Monthly Archives: February 2016

The Importance of Effort Over Talent OR What I Learned on Winter Vacation

Day after day I am reminded how critical work and effort are to success. Some of us need to be convinced that performing at high levels, in just about everything, is possible, if we put in the work. Sometimes we lack the ability to learn something quickly, but once we learn how to do it, we can manage to get really good at it through hard work. I have seen people who thought they had no talent get really good at something by working hard. And as they progressed, they actually started to believe they were talented at the given activity. They often credit a “hidden talent,” rather than the hard work. It is true that talent presents itself at different times during improvement curves. However, if I had to bet, I would say it is the effort. I have also seen this work against us. Sometimes people give up in the first stage because they watched someone else (more talented, they presumed) learn it quickly and pass them by as they struggled. Often, if they just keep practicing, they too would learn the skill and, in time, potentially outperform the person who learned it faster.
This was the case when I took my family to Costa Rica to learn to body surf. My son, who is not known for how quickly he “gets” different sports, is not short on hard work and perseverance. He managed to become the best surfer of all of us because he outworked us. His raw talent was not his ability to time the wave or paddle harder, but it was in his ability to learn from every good and bad experience, making micro-adjustments and staying after it wave after wave. He was being supported by all of us and had some excellent coaching by his uncle (a total aqua-man and expert body surfer in his own right). The water was just right and the waves were also perfect for learning to surf. He was clearly struggling for a good portion of our time in the water, either missing waves or getting crunched by them. The difference was that after everyone else was content at the level they were surfing, he continued to work, grow and improve. Toward the end of the day he was doing things differently than the rest of us, allowing him to ride almost every wave no matter what the size. This caused many of us to watch in awe as he not only rode the waves, but learned to cut and turn along the wave and not just ride it straight in. Everyone said afterwards that he must have natural balance and feel of the water. NO! Not really. He just worked hard, learned from every experience and did not get discouraged as he watched everyone else get the hang of it much more quickly. He did not catch the first or second wave or even the tenth, but once he did he could repeat how he did it. He gained knowledge and understanding from all the falls, allowing him to exceed everyone else’s natural ability.
This story offers a couple of parallels to VQ. At VQ, like those perfect ocean conditions in Costa Rica, we try to create a program in which everyone has the opportunity to improve. We do this by providing a safe environment that allows for taking risks and not being judged; a place where coaches and athletes help everyone work smarter and harder. We hope we have created a collaborative environment where everyone is helping others improve without expectations based on “raw talent,” but on consistency and grit. We strive to give positive support when athletes improve and keep them focused on the process when they struggle.
The take-away here is this: If I could only have one, either talent or grit, I would rather have GRIT any day of the week. Moreover, I would rather coach people with grit over talent as well.

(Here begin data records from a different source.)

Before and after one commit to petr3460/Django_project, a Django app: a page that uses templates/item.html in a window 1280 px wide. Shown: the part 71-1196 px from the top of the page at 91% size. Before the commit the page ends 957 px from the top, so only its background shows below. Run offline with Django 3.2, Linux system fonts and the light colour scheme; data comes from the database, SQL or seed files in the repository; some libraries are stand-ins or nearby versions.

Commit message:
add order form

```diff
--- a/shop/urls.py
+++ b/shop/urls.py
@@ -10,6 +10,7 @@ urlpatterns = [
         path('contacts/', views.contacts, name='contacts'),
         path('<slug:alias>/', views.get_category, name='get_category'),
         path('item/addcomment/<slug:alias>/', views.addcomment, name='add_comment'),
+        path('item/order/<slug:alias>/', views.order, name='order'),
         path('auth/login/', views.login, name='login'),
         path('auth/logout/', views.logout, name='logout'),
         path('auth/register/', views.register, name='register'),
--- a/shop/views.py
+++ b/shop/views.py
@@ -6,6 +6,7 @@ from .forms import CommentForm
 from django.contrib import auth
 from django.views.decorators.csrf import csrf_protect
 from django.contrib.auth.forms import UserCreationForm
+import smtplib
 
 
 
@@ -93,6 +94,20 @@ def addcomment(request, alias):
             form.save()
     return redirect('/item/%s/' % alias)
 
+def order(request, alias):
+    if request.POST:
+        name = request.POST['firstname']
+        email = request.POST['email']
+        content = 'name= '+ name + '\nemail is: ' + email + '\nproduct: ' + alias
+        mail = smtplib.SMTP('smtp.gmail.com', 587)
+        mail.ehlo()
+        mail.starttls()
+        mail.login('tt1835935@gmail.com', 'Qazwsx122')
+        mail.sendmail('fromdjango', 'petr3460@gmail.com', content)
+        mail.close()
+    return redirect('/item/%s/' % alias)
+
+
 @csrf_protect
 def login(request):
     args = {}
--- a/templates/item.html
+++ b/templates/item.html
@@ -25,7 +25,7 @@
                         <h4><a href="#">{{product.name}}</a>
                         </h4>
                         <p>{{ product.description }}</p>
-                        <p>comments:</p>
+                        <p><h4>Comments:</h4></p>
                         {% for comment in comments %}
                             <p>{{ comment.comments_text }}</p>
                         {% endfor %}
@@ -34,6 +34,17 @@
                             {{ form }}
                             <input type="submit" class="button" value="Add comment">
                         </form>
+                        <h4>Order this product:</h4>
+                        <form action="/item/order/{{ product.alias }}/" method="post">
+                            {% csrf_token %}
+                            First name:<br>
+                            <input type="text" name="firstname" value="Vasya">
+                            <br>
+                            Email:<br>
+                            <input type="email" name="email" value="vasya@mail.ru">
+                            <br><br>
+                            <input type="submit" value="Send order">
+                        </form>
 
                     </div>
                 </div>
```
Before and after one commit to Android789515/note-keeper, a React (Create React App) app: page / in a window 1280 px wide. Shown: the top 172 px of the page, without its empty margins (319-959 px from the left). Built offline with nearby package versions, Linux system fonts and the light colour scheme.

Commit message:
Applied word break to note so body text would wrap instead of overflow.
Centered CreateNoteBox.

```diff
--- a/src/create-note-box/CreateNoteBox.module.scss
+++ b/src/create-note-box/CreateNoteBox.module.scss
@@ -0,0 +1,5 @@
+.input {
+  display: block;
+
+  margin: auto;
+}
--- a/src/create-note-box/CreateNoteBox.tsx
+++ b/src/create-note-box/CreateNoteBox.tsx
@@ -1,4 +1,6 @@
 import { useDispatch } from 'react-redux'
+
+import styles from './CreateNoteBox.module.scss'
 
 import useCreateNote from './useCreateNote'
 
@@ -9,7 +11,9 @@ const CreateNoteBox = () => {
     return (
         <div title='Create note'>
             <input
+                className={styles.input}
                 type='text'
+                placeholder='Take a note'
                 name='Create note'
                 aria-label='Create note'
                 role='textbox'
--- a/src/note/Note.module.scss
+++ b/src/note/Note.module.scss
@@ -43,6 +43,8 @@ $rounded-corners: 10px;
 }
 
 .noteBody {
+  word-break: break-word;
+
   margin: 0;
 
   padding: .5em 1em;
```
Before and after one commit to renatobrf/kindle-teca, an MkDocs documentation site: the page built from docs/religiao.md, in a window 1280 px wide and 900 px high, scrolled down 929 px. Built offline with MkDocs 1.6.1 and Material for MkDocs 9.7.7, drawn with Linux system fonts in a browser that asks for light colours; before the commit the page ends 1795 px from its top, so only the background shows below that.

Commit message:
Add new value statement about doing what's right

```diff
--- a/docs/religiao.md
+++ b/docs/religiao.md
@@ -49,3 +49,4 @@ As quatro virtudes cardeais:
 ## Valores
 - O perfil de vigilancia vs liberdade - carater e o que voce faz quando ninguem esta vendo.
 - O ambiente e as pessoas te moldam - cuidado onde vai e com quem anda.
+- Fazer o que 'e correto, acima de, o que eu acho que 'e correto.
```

I recently read the book, Mindset by Carol Dweck. In it, she describes how talented kids who are repeatedly told how great they are struggle to live up to that level day in and day out. She details how people who rely purely on the fact that they have talent never develop enough grit to really get uncomfortable. She also explains how “super smart” kids never want to take risks for fear of not being called or seen as “super smart” if they fail. The same goes for any and all athletes. Time and time again I see the people who tested poorly take more risks, work harder and fear nothing. They know they can only improve because they “need” hard work to grow. These people blow their own expectations out of the water and enjoy the process of improving. They don’t leave anything on the table and stay focused on the future, rarely looking back. It’s as if they are lucky not to be blessed with a 60-80 VO2 or a 150-beat HR reserve or a naturally explosive sprint…because they have no expectations. They are free of the stress anyone, including themselves, put on them.
Too many times, though, I see the opposite happen. Growing up, my dad would often say, “With great potential comes the burden of living up to that.” It’s the potential that can cripple people. We actually see it every day here at VQ. Sometimes the “talented” athletes either: 1) give up when the going gets tough, 2) improve only a little and feel it necessary to make excuses (“think how good I would be if I did as much as that person”), 3) rarely take any real risk and stay with people they can dominate or choose “safe” events or 4) the rarest: work their asses off regardless of “perceived talent” and leave nothing to chance, make no excuses, enjoy the process of improving and win and lose like the rest of us. The last is very rare to find because that understanding of having natural talent affects a person’s mindset–usually in a negative way, believe it not.
I don’t often use words like talent or potential in isolation for the simple reason that it doesn’t help anyone. Using those phrases within the correct context is very important because the truth is, without hard work, it really doesn’t matter how talented a person is. I prefer to tell athletes what can be done to improve and that, if they work hard, they will grow. I also tell them that in life we need risk, we need failure, we need success, we need others to push us, we need coaches and we need to believe we can do incredible things. I make sure they know they are not at the top or at the bottom, and the biggest difference between any of us is hard work and attitude, not TALENT!